Fred Wilson throws down the gauntlet – and goodcounsel picks it up and runs off with it

I love Fred Wilson’s blog. Sure, he’s a smart VC, but he also writes well and believes in sharing his knowledge. I always learn something from his posts.

A little more than a year ago, Fred issued a challenge to startup lawyers: to keep legal fees down for startup investment transactions. Way down. In his view, when an entrepreneur sets up and raises $500K to $1MM, legal fees should be $5,000 or less. I completely agree with that. The fifteen or twenty thousand dollars that companies are paying for stuff like this? It’s nuts.

I represent many early stage companies, and I have done several convertible note funding rounds for well less than $5,000 — and that included services agreements and other extra services to boot.

I’ll take it one step further. There are a lot of founders just getting going, and are several months to a year out from needing or getting any funding. But they still should get an entity formed to do some of the basic things necessary to protect themselves individually, document the business deal among the founders, and ensure that the key company intellectual property has a secure home. They need a very basic set of documents to achieve this. It should not cost $5,000. It probably shouldn’t cost half of that.

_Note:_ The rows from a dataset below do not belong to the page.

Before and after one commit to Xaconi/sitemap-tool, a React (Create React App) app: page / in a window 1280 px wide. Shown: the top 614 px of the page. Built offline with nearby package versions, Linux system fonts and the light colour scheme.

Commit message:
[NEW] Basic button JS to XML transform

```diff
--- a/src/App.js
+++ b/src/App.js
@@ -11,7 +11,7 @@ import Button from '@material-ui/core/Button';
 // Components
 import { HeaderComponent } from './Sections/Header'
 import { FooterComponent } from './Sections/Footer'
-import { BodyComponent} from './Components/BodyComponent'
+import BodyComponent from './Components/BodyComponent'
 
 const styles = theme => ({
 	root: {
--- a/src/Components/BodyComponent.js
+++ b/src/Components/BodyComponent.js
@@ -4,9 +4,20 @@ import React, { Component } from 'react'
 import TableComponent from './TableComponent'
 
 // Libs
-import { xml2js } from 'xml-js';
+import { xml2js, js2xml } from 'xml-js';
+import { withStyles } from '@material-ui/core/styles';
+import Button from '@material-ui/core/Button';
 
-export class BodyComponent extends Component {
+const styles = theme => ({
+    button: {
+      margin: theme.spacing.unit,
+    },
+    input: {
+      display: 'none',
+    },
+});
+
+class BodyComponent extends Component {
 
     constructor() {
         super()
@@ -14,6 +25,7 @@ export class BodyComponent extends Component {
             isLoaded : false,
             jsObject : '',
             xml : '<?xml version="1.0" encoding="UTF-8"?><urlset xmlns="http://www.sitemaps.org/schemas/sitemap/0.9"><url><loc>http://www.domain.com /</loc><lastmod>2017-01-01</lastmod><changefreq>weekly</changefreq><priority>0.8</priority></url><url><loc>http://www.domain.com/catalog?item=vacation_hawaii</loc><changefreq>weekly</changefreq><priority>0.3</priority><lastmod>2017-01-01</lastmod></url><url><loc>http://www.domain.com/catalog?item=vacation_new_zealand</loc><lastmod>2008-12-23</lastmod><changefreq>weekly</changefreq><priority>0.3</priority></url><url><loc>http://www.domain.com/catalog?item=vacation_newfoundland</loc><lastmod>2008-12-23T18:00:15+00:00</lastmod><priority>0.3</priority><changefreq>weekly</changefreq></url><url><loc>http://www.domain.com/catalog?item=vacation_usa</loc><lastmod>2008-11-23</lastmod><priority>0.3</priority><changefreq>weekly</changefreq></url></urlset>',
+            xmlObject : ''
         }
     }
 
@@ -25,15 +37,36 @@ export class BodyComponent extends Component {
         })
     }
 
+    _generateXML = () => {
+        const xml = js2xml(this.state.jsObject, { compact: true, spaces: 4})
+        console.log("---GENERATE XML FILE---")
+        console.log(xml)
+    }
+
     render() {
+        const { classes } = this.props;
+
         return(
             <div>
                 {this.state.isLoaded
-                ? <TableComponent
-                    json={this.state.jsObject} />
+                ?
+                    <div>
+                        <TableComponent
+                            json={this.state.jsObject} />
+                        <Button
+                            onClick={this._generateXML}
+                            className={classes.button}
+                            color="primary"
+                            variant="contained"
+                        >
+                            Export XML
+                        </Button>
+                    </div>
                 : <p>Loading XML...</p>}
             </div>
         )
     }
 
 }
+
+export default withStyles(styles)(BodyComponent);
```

It seems as if this should be easy, but it’s not. On the one hand, the law firm cost structure is far too high to set things up for entrepreneurs cost-effectively. (Let’s put aside the here-today gone-tomorrow fad of law firms doing “free” legal work or deferring fees for startups.) Not only do firms need to charge too much; their document sets are overkill for startups. A startup does not need — should not have — a 45-page LLC agreement. Many lawyers don’t even understand everything in a document that big; the founders don’t stand a chance.

How about, at the other end of the spectrum, the industrial producers of legal documents like LegalZoom? Economic theory tells us that mass production allows for economies of scale. Yes — and what is produced is a commodity. It can only vary so much. (Do you want that LLC Agreement in a narrow or a wide?) This works pretty well for cookie-cutter documents such as simple wills. But mass document manufacturers do not address founder vesting issues or startup transfer restrictions. I recently saw a document from one of these websites, which granted the members of the LLC with unlimited rights to transfer their ownership. So when your co-founder burns out and transfers his fifty percent ownership to his cousin Herb, don’t come running to me. Go complain to LegalZoom.

What is needed is something between these two extremes: a smart, credentialed lawyer with experience helping entrepreneurs (better: who has been an entrepreneur), low overhead, and strong opinions about clear legal writing and transparent fees. Funny, I know an lawyer like that!

In the next couple of weeks, I will be completing my 0.9 version of a set of ultra-lean, cost-effective kickoff documents for startups. These are the product of obsessive thinking and many false starts. I’ve set a couple of ambitious goals for this project:

  • a flat fee of no more than $2,000 for the docs, with a small helping of advice on the side
  • No more than 10 pages in total (!)
  • Simple enough for an intelligent founder to understand

Achieving these goals involves hard decisions about what not to include. Well, not always so hard. Gone will be a lot of provisions unnecessary in early-stage deals. (Goodbye drag-along and tag-along rights; if you’re good and lucky enough to make it to Series A or B, we’ll do a revised set of documents, and you’ll be in a position to spend a little more.) The standard three pages of partnership tax mumbo-jumbo that weighs down most LLC agreements? Gone. (If one of the founders wants to contribute appreciated real estate to the business, we’ll figure something out — after we finish looking at the flying pigs.)

Founders, talk to me: Does this sound exciting? Appealing? What are the must-haves and can-live-withouts?


Categorised as: Lawyering, Startup Stuff